By Karen Nelson | Sun Herald | July 23, 2013
 Ocean Springs Mayor's Youth Council received the 2009 D.L. 'Pat' and Ethelyn Connor Tree Canopy Award for their work at the 2009 Arbor Day Event.

SUBMITTED PHOTO Ocean Springs Mayor's Youth Council received the 2009 D.L. 'Pat' and Ethelyn Connor Tree Canopy Award for their work at the 2009 Arbor Day Event. Students assisted with the distribution of more than 1,000 trees to area residents. From left: Former Alderman-at-Large Julia Weaver, Ethelyn Connor, Aubrey Redmon, Deetra Louis, De'Erica Ward, Sara Del Castillo and Mayor Connie Moran.

OCEAN SPRINGS -- Ethelyn Connor, the "Queen Mother" of Ocean Springs, stayed active in her community until the last months of her life.

She died Sunday at the age of 97, still holding the title of director on the state Garden Club board.
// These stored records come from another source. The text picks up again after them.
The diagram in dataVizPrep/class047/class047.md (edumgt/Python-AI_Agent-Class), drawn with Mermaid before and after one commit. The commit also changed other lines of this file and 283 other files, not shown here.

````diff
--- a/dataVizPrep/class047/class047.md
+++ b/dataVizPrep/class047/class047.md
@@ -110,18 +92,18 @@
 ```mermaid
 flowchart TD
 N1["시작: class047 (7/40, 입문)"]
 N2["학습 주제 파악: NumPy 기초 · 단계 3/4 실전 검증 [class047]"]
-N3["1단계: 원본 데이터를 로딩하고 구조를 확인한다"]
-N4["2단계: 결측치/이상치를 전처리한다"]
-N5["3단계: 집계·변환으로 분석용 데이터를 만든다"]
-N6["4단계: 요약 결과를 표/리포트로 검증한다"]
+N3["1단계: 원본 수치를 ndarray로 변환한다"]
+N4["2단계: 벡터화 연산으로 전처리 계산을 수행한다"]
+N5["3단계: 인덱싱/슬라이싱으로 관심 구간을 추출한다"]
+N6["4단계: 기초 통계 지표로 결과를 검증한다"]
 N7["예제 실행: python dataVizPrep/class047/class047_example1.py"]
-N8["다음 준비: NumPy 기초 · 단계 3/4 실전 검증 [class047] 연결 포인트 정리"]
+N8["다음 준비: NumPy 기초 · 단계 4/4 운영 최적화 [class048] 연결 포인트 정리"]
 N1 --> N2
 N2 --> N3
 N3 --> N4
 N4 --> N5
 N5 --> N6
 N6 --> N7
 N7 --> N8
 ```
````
She was born in New Orleans, but in 1946 moved to Ocean Springs, where her family had a summer home. She adopted her new city with a passion, especially after her four children were educated and her husband had served two terms as mayor.

Her enthusiasm lasted for decades.
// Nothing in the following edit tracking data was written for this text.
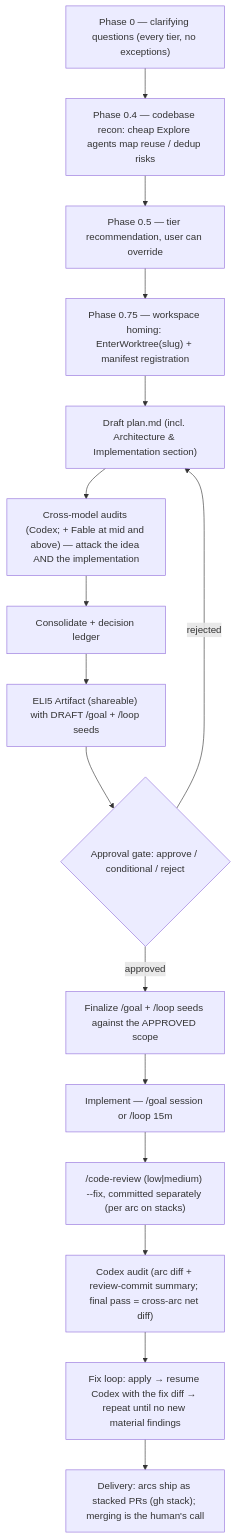
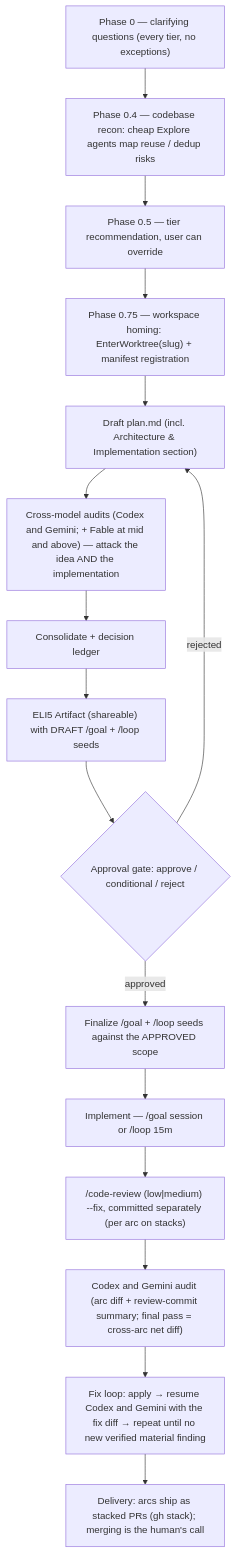
One commit to alejoamiras/aa-skills changed the diagram in skills/blueprint/README.md. Above: the diagram before and after it, drawn with Mermaid. The commit also changed other lines of this file and 20 other files, not shown here.

First line of the commit message:
feat(skills): Gemini as a third review leg in blueprint, harden and start-orchy (#113)

````diff
--- a/skills/blueprint/README.md
+++ b/skills/blueprint/README.md
@@ -28,18 +28,18 @@
 ```mermaid
 flowchart TD
     Q["Phase 0 — clarifying questions (every tier, no exceptions)"] --> RC["Phase 0.4 — codebase recon: cheap Explore agents map reuse / dedup risks"]
     RC --> R["Phase 0.5 — tier recommendation, user can override"]
     R --> W["Phase 0.75 — workspace homing: EnterWorktree(slug) + manifest registration"]
     W --> D["Draft plan.md (incl. Architecture & Implementation section)"]
-    D --> A["Cross-model audits (Codex; + Fable at mid and above) — attack the idea AND the implementation"]
+    D --> A["Cross-model audits (Codex and Gemini; + Fable at mid and above) — attack the idea AND the implementation"]
     A --> C["Consolidate + decision ledger"]
     C --> E["ELI5 Artifact (shareable) with DRAFT /goal + /loop seeds"]
     E --> G{"Approval gate: approve / conditional / reject"}
     G -- "rejected" --> D
     G -- "approved" --> S["Finalize /goal + /loop seeds against the APPROVED scope"]
     S --> I["Implement — /goal session or /loop 15m"]
     I --> V["/code-review (low|medium) --fix, committed separately (per arc on stacks)"]
-    V --> P["Codex audit (arc diff + review-commit summary; final pass = cross-arc net diff)"]
-    P --> F["Fix loop: apply → resume Codex with the fix diff → repeat until no new material findings"]
+    V --> P["Codex and Gemini audit (arc diff + review-commit summary; final pass = cross-arc net diff)"]
+    P --> F["Fix loop: apply → resume Codex and Gemini with the fix diff → repeat until no new verified material finding"]
     F --> T["Delivery: arcs ship as stacked PRs (gh stack); merging is the human's call"]
 ```
````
She founded the city's tree society; was a charter member of the 1699 Historical Committee that handles the D'Iberville Landing celebrations, the Walter Anderson Players, Friends of the Walter Anderson Museum and the Urban and Community Forestry Foundation; was active in Keep Mississippi Beautiful and president of Ocean Springs Garden Club.
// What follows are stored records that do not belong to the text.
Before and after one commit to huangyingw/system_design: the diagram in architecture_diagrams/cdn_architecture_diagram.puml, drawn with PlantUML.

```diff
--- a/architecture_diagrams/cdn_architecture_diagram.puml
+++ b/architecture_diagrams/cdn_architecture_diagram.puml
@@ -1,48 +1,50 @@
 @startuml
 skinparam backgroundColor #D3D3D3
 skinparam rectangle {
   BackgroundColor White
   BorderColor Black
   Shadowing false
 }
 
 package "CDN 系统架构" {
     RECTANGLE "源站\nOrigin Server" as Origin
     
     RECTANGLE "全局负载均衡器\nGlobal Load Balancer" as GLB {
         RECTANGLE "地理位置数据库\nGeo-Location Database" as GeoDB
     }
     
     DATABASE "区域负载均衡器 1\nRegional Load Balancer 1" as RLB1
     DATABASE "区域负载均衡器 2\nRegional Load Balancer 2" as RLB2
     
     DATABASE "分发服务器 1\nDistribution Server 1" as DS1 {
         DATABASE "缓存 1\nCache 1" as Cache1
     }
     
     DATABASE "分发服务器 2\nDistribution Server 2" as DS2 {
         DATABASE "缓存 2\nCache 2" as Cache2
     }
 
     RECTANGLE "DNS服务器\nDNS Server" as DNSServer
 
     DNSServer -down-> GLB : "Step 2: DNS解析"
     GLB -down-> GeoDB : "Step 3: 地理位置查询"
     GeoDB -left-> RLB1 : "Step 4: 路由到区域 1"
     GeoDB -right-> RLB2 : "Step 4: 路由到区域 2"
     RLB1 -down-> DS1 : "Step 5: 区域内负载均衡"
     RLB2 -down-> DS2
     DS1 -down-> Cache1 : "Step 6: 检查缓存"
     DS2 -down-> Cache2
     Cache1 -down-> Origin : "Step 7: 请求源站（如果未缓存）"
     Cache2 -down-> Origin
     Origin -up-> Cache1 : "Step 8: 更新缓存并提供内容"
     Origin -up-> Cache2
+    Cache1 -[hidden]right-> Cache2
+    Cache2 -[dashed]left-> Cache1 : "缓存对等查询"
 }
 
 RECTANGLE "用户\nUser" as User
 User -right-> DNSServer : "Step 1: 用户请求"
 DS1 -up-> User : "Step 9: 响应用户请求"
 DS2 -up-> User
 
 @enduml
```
Her efforts led to Ocean Springs' designation as a "Daylily City" and she was responsible for planting or protecting hundreds of Live Oaks in memory of Mayor Pat Connor, her husband. There were at least a half dozen other organizations and projects that took her time.

"She loved life and she loved the Gulf Coast," said her daughter, Pat Joachim. "She loved her children, but she was so involved with things and wanted to be involved. She wanted Ocean Springs and the Gulf Coast to be the best it could be. She had so many projects and never wanted to turn anything over, because she thought she would be here forever."

Ethelyn Connor clipped articles and saved letters for several of the clubs she belonged to as another way of preserving the city's heritage.

Her family is considering turning that over to the city museum.

"We were awfully proud of who she was," Joachim said. "She was always there for us and for my father."

Her funeral services will be today at St. Paul United Methodist Church downtown, where she was a lifelong member.

Mayor Connie Moran signed a proclamation last year that declared April 28 Ethelyn Connor Day in the city. Moran said Connor was the First Lady of Ocean Springs and said that she was to the city what the Queen Mother was to England.

"She worked hard to preserve our heritage, ancient live oaks, and natural beauty of our community," Moran said Tuesday. "Her tenacity, strong will and gracious Southern charm will not be forgotten. She was a true mentor to me, and one of our city's most cherished citizens."

Roland Weeks, former publisher for the Sun Herald, who served with Connor on projects, said, "Mrs. Connor was beautiful and charming. She was also energetic and she worked tirelessly to make Ocean Springs and the Coast as beautiful as she was.

"She is one of the reasons why I have enjoyed living in South Mississippi since the day I met her, 44 years ago."